* YOUR INSTRUCTIONS *
For the records below, print the lines from the line with "Before and after one commit to JHMillerJr/observed_quads, a" through the line with "Also changed, not shown: 7 other files." exactly as written; include both end lines and exclude the rest.

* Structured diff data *
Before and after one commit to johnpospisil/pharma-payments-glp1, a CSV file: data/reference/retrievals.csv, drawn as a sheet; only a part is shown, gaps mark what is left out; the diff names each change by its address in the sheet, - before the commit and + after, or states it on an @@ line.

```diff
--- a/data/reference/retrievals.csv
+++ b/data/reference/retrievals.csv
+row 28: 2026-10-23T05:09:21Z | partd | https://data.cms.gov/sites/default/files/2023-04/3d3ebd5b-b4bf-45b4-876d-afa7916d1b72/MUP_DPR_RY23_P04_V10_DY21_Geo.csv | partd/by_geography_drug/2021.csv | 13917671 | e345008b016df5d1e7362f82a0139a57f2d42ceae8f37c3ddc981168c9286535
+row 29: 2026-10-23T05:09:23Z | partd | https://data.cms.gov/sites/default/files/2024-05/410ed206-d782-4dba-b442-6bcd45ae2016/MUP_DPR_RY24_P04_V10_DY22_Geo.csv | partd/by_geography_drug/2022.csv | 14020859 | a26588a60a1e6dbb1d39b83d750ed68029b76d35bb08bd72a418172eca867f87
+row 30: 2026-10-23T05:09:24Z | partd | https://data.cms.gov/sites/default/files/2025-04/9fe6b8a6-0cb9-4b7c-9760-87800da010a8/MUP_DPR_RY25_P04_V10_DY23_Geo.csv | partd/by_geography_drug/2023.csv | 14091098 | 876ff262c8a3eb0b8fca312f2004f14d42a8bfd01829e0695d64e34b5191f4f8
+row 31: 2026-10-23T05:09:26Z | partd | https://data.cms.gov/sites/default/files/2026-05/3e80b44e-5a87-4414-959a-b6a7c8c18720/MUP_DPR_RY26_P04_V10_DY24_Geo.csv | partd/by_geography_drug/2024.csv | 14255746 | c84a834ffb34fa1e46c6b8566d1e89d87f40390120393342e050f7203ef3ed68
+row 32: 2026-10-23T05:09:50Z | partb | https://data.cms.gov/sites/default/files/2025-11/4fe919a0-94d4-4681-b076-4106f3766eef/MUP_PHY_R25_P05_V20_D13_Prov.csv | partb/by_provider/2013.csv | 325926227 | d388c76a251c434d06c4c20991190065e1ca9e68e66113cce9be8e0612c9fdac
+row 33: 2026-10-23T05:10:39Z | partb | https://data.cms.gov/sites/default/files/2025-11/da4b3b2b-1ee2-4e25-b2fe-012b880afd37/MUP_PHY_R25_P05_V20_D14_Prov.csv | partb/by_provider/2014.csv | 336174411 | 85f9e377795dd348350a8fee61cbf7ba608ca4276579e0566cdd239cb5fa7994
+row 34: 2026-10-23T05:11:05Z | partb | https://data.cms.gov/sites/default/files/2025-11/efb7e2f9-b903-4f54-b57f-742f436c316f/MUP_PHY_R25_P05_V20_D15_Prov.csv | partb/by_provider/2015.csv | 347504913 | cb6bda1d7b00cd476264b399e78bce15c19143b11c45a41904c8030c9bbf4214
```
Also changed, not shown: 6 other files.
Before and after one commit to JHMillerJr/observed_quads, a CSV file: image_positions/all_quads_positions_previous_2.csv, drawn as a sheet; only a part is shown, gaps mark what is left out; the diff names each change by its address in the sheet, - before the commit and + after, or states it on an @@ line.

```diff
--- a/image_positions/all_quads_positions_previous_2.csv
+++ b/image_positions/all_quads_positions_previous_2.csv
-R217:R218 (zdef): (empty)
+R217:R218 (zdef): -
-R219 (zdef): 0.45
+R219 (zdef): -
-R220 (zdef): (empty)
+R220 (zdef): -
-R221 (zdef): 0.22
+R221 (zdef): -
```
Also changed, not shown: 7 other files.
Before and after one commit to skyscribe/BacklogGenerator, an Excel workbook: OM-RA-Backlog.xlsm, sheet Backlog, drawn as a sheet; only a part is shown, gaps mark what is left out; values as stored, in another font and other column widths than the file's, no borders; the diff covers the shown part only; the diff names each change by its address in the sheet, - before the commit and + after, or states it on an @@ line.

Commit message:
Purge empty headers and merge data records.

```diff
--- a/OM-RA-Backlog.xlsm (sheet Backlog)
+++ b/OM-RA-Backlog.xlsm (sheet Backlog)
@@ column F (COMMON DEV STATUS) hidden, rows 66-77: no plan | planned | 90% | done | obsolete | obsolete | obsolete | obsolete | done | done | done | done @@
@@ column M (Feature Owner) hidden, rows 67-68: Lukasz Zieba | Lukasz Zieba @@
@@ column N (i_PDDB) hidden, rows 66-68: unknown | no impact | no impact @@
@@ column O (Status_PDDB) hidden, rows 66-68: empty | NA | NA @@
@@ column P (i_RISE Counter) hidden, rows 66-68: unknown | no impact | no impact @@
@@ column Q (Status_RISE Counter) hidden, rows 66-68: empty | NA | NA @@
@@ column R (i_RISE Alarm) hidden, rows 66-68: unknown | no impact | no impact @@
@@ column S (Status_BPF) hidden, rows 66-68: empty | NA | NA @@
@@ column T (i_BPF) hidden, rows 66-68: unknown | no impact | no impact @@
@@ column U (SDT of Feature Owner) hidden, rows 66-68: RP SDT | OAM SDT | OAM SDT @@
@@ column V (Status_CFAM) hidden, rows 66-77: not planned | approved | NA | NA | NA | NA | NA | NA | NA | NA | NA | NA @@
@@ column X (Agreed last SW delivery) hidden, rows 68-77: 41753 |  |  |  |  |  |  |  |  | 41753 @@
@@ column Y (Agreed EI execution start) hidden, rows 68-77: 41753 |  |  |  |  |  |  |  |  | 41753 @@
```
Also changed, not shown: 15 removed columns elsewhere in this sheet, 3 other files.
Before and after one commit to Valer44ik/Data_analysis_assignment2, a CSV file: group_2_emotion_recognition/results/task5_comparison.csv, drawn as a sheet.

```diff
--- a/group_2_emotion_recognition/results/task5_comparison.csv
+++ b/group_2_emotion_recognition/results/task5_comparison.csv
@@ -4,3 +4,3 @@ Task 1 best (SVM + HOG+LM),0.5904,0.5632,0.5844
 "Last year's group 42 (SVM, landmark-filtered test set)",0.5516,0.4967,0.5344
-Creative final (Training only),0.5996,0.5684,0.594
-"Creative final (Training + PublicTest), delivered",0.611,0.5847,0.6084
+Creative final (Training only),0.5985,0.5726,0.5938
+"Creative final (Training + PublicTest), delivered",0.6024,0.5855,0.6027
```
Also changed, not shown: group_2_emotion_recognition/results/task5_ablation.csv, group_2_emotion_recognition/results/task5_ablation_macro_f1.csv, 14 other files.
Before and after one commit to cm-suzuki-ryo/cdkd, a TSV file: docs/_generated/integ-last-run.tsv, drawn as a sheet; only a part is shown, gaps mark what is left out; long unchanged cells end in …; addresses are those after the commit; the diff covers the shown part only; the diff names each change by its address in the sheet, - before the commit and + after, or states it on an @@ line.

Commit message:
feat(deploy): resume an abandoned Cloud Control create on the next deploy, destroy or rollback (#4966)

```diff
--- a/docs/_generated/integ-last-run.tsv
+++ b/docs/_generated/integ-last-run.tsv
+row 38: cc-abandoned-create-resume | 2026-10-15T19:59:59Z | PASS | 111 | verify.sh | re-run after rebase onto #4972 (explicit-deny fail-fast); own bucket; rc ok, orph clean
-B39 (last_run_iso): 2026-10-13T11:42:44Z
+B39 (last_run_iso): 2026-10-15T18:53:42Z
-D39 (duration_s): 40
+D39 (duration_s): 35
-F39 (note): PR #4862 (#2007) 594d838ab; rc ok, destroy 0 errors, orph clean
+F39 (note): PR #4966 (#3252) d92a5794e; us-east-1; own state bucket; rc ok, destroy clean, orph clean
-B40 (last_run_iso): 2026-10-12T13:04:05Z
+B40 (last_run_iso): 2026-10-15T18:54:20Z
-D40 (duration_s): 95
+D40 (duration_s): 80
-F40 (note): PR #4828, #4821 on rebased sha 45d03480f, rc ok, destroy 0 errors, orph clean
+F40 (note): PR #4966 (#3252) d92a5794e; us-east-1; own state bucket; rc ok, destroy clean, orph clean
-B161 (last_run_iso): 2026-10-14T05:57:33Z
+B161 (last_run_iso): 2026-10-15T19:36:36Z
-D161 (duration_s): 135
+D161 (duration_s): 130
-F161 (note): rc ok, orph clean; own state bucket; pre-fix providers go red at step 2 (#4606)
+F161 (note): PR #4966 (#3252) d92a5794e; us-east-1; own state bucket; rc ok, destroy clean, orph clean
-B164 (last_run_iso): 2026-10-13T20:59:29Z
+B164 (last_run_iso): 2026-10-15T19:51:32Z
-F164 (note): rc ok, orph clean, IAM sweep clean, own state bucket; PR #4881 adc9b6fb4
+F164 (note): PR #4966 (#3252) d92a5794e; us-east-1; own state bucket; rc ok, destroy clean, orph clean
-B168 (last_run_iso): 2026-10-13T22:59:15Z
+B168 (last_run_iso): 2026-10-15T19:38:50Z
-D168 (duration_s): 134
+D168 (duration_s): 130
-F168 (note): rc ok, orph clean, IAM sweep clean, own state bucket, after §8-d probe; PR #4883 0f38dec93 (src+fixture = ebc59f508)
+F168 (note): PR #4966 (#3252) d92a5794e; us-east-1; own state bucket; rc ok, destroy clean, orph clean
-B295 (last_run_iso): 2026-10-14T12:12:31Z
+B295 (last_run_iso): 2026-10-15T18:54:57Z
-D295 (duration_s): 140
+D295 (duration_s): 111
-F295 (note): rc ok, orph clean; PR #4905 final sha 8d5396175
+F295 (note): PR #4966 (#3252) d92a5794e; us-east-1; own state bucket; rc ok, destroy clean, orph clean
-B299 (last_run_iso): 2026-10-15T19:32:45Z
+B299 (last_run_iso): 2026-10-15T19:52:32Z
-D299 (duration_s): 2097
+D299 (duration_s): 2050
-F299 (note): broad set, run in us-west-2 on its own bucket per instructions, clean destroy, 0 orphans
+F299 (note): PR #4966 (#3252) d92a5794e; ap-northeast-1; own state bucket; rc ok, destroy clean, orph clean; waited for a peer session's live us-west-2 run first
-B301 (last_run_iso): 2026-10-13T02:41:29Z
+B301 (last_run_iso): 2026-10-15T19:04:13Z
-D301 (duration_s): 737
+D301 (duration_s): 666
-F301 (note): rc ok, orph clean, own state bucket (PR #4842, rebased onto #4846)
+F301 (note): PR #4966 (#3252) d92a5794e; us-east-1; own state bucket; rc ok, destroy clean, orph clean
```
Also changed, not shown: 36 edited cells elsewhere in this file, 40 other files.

* RESULT BELOW *
Before and after one commit to JHMillerJr/observed_quads, a CSV file: image_positions/all_quads_positions_previous_2.csv, drawn as a sheet; only a part is shown, gaps mark what is left out; the diff names each change by its address in the sheet, - before the commit and + after, or states it on an @@ line.

```diff
--- a/image_positions/all_quads_positions_previous_2.csv
+++ b/image_positions/all_quads_positions_previous_2.csv
-R217:R218 (zdef): (empty)
+R217:R218 (zdef): -
-R219 (zdef): 0.45
+R219 (zdef): -
-R220 (zdef): (empty)
+R220 (zdef): -
-R221 (zdef): 0.22
+R221 (zdef): -
```
Also changed, not shown: 7 other files.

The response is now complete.